Tuesday’s signing into law of important workers compensation reform legislation by Florida Gov. Jeb Bush (R) will go a long way toward limiting the cost of insuring workers in the state against injury and will boost the Florida economy, according to the Alliance of American Insurers, a long-time advocate of such changes.
The new law (formerly SB 50A) limits attorney costs in workers compensation cases and helps curb fraudulent claims, resulting in expected reductions in workers compensation rates of at least 12 percent. “It contains substantially all of the reform elements recommended by the Coalition of Business and Insurance Industry and an Alliance member-company task force,” William Stander, Southeast regional government affairs representative for the Alliance, a major participant in the Coalition, commented.

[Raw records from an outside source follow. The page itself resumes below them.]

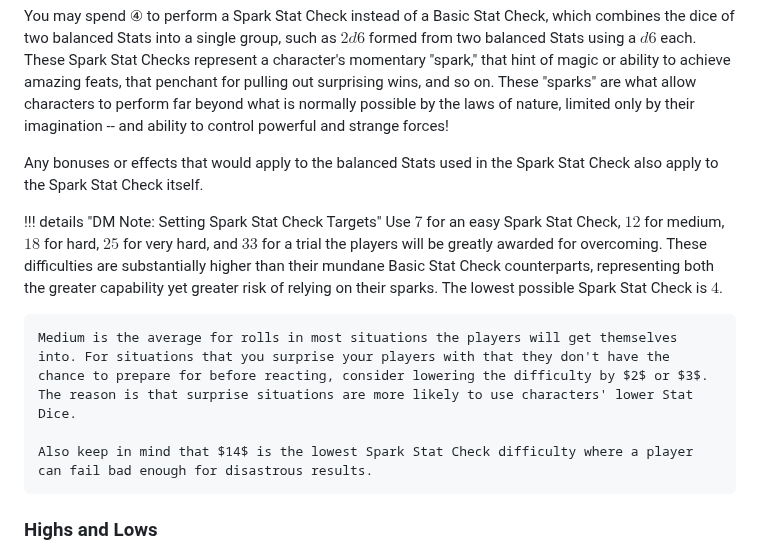
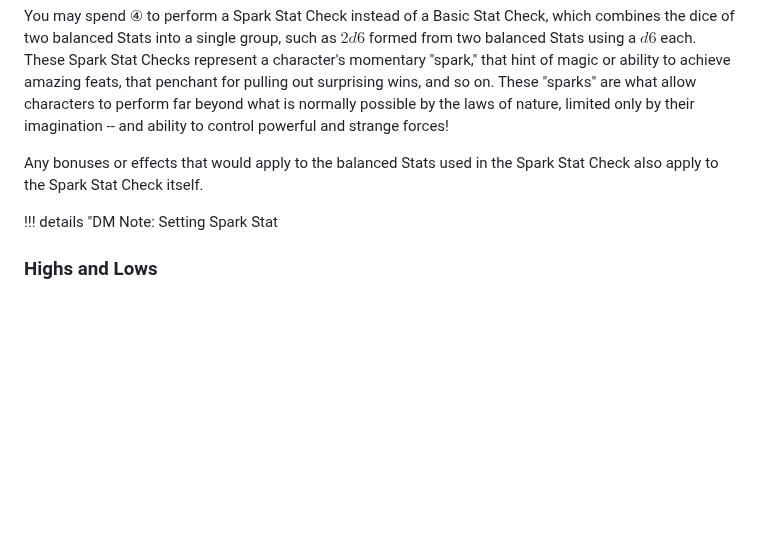
Before and after one commit to snotskie/ttrpg, a Markdown page: site/src/index.md, the part around the change. Rendered like a GitHub page; blank space fills up the shorter version.

```diff
--- a/site/src/index.md
+++ b/site/src/index.md
@@ -240,12 +240,7 @@ You may spend ④ to perform a Spark Stat Check instead of a Basic Stat Check, w
 
 Any bonuses or effects that would apply to the balanced Stats used in the Spark Stat Check also apply to the Spark Stat Check itself.
 
-!!! details "DM Note: Setting Spark Stat Check Targets"
-    Use $7$ for an easy Spark Stat Check, $12$ for medium, $18$ for hard, $25$ for very hard, and $33$ for a trial the players will be greatly awarded for overcoming. These difficulties are substantially higher than their mundane Basic Stat Check counterparts, representing both the greater capability yet greater risk of relying on their sparks. The lowest possible Spark Stat Check is $4$.
-
-    Medium is the average for rolls in most situations the players will get themselves into. For situations that you surprise your players with that they don't have the chance to prepare for before reacting, consider lowering the difficulty by $2$ or $3$. The reason is that surprise situations are more likely to use characters' lower Stat Dice.
-
-    Also keep in mind that $14$ is the lowest Spark Stat Check difficulty where a player can fail bad enough for disastrous results.
+!!! details "DM Note: Setting Spark Stat
 
 ### Highs and Lows
 
```
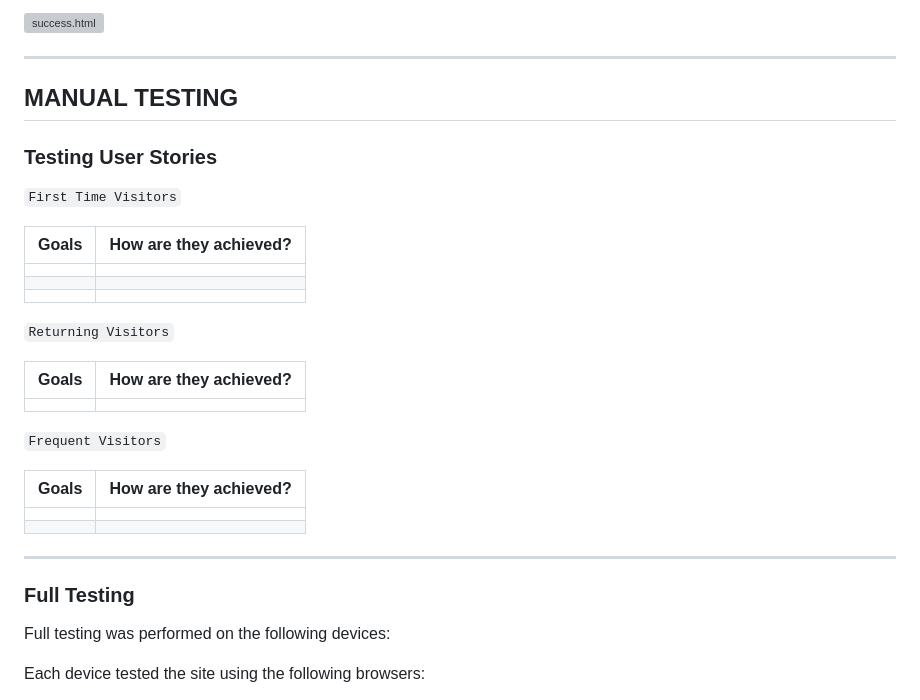
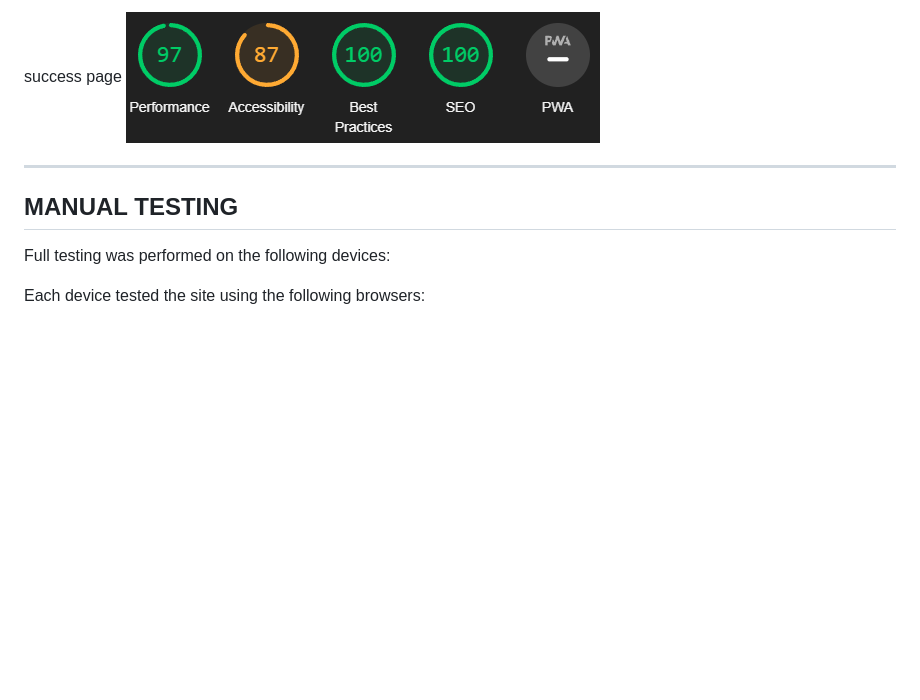
Before and after one commit to redifo/ci_pp1, a Markdown page: TESTING.md, the part around one of its changes. Drawn GitHub-style; blank space fills up the shorter version; grey boxes are pictures that could not be loaded.

```diff
--- a/TESTING.md
+++ b/TESTING.md
@@ -67,37 +72,11 @@ Performance ratings are a bit low on some pages on mobile but achieving 100% on
 
-![success.html](testing/img/mobile-lighthouse-success.png)
+success page
+![success.html](documentation/testing/mobile-lighthouse-success.png)
 
 
 - - -
 
 ## MANUAL TESTING
-
-### Testing User Stories
-
-`First Time Visitors`
-
-| Goals | How are they achieved? |
-| :--- | :--- |
-|  |
-|  |  |
-| |   |
-
-`Returning Visitors`
-
-|  Goals | How are they achieved? |
-| :--- | :--- |
-|  |  |
-
-`Frequent Visitors`
-
-| Goals | How are they achieved? |
-| :--- | :--- |
-|  |  |
-|  |
-
-- - -
-
-### Full Testing
 
 Full testing was performed on the following devices:
 
```
Also changed, not shown: other parts of TESTING.md (+18 -13 lines).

“By signing this bill into law, the governor has begun the process of easing the heavy burden that Florida businesses pay each day by cutting the waste and fraud inherent in the state’s current workers compensation system,” Stander said. “Florida businesses currently pay the nation’s second-highest rates for workers compensation insurance, while injured Florida workers get the second-lowest benefit levels.”
“If implemented correctly, the cost-cutting measures in this bill will substantially reduce costs to businesses and could actually increase benefits to workers,” Dave Anderson, Alliance vice president of workers compensation and health, added. “The reduced costs should help lower overhead for Florida businesses, giving the state’s economy a needed lift and indirectly creating more jobs for Florida citizens, particularly in the small-business arena, where high workers compensation costs have the most negative impact.”
Reform elements recommended by the Coalition and the Alliance and included in the new law:
·Limit hourly attorney fees to medical-only cases and then caps the amount.
·Reduce hospital fee schedules.
·Increase fraud penalties.
·Further restrict exemptions from workers compensation coverage.
·Eliminate other inappropriate cost increase provisions.
Was this article valuable?
Here are more articles you may enjoy.